==== Records shown ====

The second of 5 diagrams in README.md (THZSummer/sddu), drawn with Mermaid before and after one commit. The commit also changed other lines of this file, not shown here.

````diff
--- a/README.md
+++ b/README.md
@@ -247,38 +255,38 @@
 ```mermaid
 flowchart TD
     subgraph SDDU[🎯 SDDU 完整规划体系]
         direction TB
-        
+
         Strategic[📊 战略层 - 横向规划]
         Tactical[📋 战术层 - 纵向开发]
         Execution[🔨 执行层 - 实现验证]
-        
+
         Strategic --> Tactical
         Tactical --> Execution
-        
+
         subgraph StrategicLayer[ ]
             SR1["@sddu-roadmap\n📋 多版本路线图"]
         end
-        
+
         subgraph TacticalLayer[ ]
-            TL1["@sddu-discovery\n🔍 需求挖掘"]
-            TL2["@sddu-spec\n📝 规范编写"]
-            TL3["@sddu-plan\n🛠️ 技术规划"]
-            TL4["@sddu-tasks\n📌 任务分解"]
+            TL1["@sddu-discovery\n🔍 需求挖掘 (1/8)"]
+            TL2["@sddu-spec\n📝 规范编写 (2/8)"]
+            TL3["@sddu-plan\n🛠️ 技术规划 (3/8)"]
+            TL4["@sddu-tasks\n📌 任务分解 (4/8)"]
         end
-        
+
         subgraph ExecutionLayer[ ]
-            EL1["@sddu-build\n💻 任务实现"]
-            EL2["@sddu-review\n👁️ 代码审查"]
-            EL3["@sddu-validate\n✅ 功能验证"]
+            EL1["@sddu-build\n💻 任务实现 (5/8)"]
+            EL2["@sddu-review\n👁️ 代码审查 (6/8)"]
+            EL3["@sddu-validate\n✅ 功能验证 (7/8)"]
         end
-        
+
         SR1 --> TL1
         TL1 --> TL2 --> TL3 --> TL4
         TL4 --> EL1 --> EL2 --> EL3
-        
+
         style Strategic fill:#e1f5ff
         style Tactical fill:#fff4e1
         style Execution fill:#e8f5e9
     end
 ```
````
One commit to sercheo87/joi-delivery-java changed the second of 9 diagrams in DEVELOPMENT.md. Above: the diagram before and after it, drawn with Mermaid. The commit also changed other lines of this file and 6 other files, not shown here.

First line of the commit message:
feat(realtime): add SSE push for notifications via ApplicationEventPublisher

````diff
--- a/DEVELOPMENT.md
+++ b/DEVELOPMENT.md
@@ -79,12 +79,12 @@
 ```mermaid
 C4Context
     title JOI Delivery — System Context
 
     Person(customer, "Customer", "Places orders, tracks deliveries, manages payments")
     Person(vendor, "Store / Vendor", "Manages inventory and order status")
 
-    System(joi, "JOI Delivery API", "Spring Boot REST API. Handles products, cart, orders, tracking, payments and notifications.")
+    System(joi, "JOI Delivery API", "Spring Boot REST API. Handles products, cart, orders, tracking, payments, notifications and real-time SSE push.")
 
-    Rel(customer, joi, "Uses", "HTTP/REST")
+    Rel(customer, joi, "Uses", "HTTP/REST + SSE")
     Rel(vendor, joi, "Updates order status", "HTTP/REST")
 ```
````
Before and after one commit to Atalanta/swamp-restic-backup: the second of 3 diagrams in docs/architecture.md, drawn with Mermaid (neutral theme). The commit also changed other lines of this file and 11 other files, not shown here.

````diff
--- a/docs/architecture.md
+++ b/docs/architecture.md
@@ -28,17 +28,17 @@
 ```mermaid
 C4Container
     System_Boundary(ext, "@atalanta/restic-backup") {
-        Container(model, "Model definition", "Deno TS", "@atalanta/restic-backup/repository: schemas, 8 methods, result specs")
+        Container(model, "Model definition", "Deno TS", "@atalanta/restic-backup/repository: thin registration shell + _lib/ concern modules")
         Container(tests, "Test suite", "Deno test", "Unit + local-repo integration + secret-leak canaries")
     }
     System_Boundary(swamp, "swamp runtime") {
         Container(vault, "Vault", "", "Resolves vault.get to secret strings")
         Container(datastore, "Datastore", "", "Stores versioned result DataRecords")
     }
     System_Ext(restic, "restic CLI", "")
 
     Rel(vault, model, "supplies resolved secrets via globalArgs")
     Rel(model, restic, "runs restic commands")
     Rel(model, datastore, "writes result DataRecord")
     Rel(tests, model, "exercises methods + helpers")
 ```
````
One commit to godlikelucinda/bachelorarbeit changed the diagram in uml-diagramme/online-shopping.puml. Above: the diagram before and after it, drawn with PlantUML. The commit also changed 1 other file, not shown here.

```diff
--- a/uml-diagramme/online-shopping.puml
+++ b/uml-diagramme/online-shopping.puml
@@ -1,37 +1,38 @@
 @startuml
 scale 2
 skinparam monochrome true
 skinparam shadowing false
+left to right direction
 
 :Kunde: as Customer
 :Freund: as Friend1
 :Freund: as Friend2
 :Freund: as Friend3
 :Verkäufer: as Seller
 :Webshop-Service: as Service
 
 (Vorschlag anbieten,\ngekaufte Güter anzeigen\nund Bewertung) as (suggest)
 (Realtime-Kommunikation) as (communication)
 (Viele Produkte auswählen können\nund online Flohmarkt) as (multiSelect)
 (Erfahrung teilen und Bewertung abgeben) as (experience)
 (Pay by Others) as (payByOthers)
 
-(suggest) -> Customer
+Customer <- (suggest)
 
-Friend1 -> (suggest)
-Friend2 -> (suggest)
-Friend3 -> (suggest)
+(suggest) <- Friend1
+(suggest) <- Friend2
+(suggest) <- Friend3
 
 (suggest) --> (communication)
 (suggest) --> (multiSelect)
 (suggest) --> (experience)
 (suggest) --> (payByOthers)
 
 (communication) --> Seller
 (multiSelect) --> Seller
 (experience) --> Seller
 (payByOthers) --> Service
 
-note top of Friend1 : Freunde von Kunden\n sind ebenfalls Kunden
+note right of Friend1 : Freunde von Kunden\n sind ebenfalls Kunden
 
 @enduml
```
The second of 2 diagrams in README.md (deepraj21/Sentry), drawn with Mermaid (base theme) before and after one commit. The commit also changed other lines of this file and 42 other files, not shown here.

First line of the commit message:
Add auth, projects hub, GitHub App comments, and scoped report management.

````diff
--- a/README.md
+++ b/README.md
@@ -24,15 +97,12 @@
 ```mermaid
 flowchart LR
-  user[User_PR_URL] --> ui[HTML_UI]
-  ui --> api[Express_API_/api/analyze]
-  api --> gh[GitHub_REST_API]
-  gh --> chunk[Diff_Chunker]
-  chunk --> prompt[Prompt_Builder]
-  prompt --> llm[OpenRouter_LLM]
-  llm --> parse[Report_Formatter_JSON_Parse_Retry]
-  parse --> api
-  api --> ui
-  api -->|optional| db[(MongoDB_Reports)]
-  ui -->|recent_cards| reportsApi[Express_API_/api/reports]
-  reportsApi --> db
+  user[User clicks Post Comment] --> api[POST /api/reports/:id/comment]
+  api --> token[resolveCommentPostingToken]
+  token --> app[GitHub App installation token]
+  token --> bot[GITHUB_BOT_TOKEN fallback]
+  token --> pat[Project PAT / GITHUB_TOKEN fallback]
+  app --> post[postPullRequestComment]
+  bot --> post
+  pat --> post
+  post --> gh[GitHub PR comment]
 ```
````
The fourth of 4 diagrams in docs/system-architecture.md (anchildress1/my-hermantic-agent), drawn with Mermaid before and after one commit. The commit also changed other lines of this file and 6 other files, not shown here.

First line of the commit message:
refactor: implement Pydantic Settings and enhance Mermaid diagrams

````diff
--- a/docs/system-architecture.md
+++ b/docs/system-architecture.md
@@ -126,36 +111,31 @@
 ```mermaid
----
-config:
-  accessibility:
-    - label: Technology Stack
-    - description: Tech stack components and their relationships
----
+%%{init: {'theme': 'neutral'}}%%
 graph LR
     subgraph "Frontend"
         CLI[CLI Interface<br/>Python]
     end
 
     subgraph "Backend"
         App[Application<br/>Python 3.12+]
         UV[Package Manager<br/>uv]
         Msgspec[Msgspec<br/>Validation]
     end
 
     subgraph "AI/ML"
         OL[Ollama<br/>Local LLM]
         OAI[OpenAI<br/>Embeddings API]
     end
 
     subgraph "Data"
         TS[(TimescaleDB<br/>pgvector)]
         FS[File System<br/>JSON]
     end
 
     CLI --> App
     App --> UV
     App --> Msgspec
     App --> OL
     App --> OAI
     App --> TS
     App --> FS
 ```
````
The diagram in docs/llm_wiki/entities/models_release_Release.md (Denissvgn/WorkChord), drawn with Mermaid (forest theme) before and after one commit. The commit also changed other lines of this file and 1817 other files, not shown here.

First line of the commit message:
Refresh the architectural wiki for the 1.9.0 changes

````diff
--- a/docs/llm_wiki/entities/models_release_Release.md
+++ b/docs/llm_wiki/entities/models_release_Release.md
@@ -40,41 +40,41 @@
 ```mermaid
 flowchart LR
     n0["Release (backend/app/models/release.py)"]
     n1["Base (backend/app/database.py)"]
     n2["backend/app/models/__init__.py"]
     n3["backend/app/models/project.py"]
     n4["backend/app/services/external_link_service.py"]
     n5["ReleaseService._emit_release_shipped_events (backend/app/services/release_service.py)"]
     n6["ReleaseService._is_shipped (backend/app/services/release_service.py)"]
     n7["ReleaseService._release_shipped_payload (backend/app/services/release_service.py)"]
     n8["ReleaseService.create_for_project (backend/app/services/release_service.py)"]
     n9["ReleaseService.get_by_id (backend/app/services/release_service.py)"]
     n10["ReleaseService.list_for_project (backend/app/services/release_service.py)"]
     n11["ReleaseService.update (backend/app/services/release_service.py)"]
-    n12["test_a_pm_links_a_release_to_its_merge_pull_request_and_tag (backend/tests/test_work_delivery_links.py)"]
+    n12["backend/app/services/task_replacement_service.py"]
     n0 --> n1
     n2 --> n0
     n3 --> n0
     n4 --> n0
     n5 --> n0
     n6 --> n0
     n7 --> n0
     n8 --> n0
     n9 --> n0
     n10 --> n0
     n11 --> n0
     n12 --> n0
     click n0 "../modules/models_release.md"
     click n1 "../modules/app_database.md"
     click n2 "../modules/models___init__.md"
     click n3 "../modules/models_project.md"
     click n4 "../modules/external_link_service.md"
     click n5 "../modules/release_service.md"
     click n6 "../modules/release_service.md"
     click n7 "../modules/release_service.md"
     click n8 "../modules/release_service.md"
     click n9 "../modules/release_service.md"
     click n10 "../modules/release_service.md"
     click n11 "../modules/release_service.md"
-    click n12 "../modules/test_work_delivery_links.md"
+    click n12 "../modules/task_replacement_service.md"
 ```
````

====

**What this task involves**. Report each line of the data in which "Seller" occurs.

**Output of the task**.
 :Verkäufer: as Seller
 (communication) --> Seller
 (multiSelect) --> Seller
 (experience) --> Seller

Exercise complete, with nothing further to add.